As we noted in this post, written in the lead up to Uber’s Postmates acquisition, in the increasingly intense competition for local delivery share, meals are the tail, groceries are the dog.

If every household chooses to order via a delivery app even 12 times a year — up from the current eight times a year — that would yield about 1.5 billion annual orders. At $7 per order, that translates into about $10 billion in revenue for the U.S. restaurant food delivery business.

That’s a lot of money. But when you think about the grocery delivery business, it’s chump change. A family of four probably needs at least $150 per week in food or $600 per month. If you assume grocery delivery is a semi-weekly event, that is 26 delivery orders per year. With players like Instacart, Walmart, and Amazon deeply into the grocery delivery business, it would seem that they would be the most logical players to consider entering the restaurant food delivery business.

Uber CEO Dara Khosrowshahi made a similar point on the company’s recent Q2 earnings call. Uber sees that the space UberEats occupies as much bigger than just meal delivery.

“As far as the delivery segment goes, look, the U.S is a very competitive market. Obviously, you’ve got DoorDash. You’ve got Grubhub. But then you’ve got Amazon in the marketplace. You’ve got grocery players, etc. This is a broad market. We don’t define it as just food…We’re really thinking about overall local commerce, and we see lots of competition. But also, we see a very large category, a historic kind of demand wave behind us. And we think within a competitive environment, we can have constructive margin profiles going forward.”

More from Localogy Insider

Zomato Gets in Shape for Coming Battle with Amazon

What Comes in the Wake of the Uber Eats-Postmates Deal?

The Battle for the Last Mile: A Jilted Uber Eats Pursues Runner Up Postmates

Click me

Related Resources

Walmart, TikTok and the New Shape of Retail

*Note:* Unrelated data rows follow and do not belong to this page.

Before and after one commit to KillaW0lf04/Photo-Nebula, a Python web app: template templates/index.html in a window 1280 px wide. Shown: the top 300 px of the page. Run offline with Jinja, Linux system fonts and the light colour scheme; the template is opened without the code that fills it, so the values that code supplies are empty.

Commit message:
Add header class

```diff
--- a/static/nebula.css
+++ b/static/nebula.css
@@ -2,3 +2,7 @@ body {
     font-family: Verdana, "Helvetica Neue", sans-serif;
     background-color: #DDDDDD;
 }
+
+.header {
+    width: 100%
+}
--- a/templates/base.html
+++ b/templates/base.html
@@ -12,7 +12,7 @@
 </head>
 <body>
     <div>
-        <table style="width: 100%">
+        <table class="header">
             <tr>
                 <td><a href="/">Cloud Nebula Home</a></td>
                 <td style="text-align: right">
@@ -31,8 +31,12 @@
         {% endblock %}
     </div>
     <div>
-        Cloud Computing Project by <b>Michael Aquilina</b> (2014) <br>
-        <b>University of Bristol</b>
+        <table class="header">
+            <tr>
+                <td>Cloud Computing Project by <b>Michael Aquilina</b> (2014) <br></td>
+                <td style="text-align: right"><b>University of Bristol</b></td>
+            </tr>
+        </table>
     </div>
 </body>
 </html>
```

This is the latest in Localogy’s Skate To Where the Puck is Going series. Running semi-weekly, it examines the moves and motivations of tech giants as leading